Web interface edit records
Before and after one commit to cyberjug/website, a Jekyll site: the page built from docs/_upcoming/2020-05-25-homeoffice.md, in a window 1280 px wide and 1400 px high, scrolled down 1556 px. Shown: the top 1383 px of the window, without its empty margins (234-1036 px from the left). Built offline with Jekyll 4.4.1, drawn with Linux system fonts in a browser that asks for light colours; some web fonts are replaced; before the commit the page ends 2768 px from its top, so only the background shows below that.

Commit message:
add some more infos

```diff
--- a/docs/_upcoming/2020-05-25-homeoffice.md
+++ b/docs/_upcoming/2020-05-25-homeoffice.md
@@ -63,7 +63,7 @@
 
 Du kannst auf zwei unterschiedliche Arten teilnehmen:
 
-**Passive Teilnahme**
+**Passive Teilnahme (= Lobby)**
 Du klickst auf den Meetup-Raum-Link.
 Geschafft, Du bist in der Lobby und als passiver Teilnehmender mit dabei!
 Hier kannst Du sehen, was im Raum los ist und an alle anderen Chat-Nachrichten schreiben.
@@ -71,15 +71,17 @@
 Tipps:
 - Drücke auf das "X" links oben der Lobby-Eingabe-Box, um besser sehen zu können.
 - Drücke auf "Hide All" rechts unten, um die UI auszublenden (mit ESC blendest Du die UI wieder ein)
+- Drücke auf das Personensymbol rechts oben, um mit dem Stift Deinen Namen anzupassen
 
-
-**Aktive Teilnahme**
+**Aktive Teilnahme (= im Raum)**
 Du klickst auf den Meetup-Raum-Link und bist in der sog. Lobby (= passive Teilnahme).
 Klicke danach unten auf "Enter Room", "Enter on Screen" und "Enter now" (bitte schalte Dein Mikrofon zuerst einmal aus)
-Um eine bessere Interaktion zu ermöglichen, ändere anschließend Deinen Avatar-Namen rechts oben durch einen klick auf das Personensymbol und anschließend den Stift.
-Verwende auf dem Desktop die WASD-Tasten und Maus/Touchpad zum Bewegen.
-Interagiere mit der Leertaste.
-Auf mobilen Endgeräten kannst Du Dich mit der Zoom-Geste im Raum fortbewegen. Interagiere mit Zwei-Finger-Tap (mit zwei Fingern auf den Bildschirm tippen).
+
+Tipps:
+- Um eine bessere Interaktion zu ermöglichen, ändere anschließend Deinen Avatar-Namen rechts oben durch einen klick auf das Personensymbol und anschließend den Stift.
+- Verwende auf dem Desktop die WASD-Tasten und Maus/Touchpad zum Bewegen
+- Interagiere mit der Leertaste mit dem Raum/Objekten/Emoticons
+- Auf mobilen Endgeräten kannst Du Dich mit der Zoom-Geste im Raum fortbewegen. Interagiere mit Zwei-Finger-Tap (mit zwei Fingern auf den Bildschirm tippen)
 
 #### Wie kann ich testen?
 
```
* * *
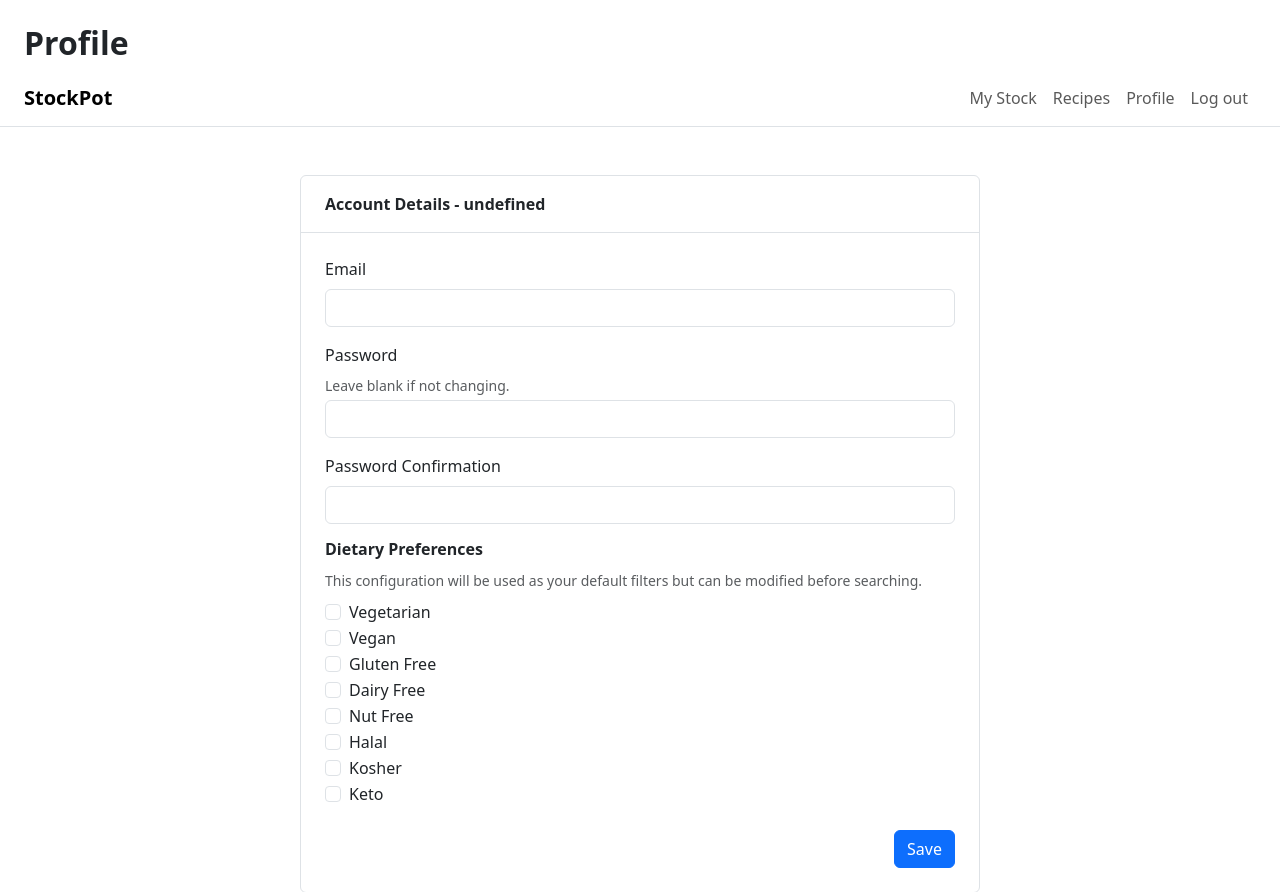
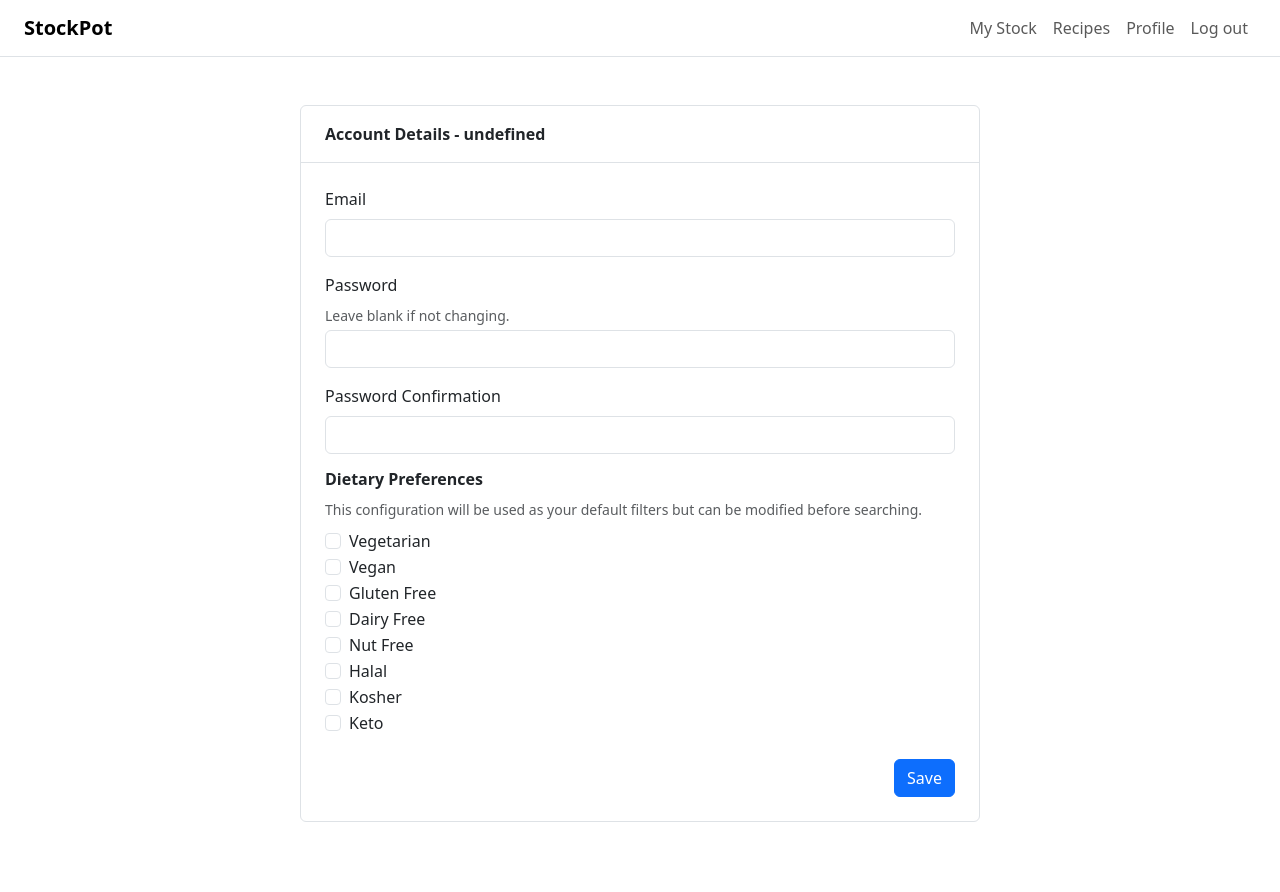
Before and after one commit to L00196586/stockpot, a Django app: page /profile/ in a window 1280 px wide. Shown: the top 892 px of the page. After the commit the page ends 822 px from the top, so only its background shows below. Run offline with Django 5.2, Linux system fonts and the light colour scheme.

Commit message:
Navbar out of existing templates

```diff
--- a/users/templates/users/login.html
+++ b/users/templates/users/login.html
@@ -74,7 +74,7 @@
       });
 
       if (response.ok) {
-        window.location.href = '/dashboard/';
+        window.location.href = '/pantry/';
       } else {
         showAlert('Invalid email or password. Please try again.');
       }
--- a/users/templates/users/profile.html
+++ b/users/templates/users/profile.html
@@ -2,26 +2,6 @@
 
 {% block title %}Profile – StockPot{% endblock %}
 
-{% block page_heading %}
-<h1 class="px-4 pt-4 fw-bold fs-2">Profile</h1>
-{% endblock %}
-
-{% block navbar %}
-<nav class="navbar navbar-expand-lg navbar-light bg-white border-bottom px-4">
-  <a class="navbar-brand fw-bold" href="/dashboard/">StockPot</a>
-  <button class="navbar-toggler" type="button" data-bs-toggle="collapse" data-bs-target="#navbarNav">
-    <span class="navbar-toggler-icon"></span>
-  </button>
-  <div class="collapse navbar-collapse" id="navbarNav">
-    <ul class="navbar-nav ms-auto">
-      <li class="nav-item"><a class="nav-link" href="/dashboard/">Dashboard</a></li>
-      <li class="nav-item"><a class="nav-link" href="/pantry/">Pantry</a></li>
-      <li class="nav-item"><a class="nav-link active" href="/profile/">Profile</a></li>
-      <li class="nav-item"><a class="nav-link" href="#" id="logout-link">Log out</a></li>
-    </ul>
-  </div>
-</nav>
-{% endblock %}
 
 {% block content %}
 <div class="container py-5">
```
--
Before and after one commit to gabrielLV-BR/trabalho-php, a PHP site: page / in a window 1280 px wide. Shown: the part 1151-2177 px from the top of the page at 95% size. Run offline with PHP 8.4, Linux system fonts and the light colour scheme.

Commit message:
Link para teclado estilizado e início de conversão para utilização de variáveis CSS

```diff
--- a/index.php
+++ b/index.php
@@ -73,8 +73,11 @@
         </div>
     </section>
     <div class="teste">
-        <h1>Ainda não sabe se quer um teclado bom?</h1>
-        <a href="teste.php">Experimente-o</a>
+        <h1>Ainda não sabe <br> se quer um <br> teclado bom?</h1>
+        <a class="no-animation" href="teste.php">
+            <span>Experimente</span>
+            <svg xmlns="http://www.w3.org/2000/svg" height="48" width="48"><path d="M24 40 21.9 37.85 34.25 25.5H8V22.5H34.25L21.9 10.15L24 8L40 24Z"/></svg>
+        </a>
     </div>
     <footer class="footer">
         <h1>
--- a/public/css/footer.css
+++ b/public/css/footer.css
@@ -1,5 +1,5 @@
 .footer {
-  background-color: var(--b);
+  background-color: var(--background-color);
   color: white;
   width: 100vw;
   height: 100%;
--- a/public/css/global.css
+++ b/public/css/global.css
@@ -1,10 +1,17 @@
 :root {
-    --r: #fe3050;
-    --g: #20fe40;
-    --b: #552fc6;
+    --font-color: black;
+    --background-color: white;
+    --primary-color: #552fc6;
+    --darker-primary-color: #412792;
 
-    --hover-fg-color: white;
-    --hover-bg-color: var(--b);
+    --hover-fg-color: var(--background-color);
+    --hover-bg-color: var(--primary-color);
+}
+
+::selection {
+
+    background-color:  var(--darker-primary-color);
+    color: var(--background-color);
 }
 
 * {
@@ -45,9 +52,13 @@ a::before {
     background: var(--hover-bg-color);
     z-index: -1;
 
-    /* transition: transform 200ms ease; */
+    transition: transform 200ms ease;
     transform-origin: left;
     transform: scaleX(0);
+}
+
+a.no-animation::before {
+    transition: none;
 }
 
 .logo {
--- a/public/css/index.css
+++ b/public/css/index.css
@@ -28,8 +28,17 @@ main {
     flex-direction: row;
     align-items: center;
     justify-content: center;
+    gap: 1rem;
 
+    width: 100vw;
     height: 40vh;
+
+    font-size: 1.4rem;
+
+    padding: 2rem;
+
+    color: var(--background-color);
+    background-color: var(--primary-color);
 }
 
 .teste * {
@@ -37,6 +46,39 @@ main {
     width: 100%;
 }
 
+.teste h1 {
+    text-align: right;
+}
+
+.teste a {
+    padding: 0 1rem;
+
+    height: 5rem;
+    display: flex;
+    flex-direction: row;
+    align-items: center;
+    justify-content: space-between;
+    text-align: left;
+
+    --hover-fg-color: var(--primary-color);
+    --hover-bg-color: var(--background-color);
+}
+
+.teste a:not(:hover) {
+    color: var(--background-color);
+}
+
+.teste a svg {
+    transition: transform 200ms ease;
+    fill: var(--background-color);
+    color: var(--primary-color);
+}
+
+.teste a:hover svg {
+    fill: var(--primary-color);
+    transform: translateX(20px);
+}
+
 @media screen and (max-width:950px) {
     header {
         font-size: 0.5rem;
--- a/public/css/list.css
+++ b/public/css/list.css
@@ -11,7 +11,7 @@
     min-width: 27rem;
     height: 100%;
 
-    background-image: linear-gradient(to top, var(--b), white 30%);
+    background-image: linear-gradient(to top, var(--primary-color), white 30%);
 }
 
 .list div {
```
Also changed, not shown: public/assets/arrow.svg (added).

== THE TASK ==
Out of the data above, return each line where the word "public" can be found.

== SOLUTION TO THE EXERCISE ==
--- a/public/css/footer.css
+++ b/public/css/footer.css
--- a/public/css/global.css
+++ b/public/css/global.css
--- a/public/css/index.css
+++ b/public/css/index.css
--- a/public/css/list.css
+++ b/public/css/list.css
Also changed, not shown: public/assets/arrow.svg (added).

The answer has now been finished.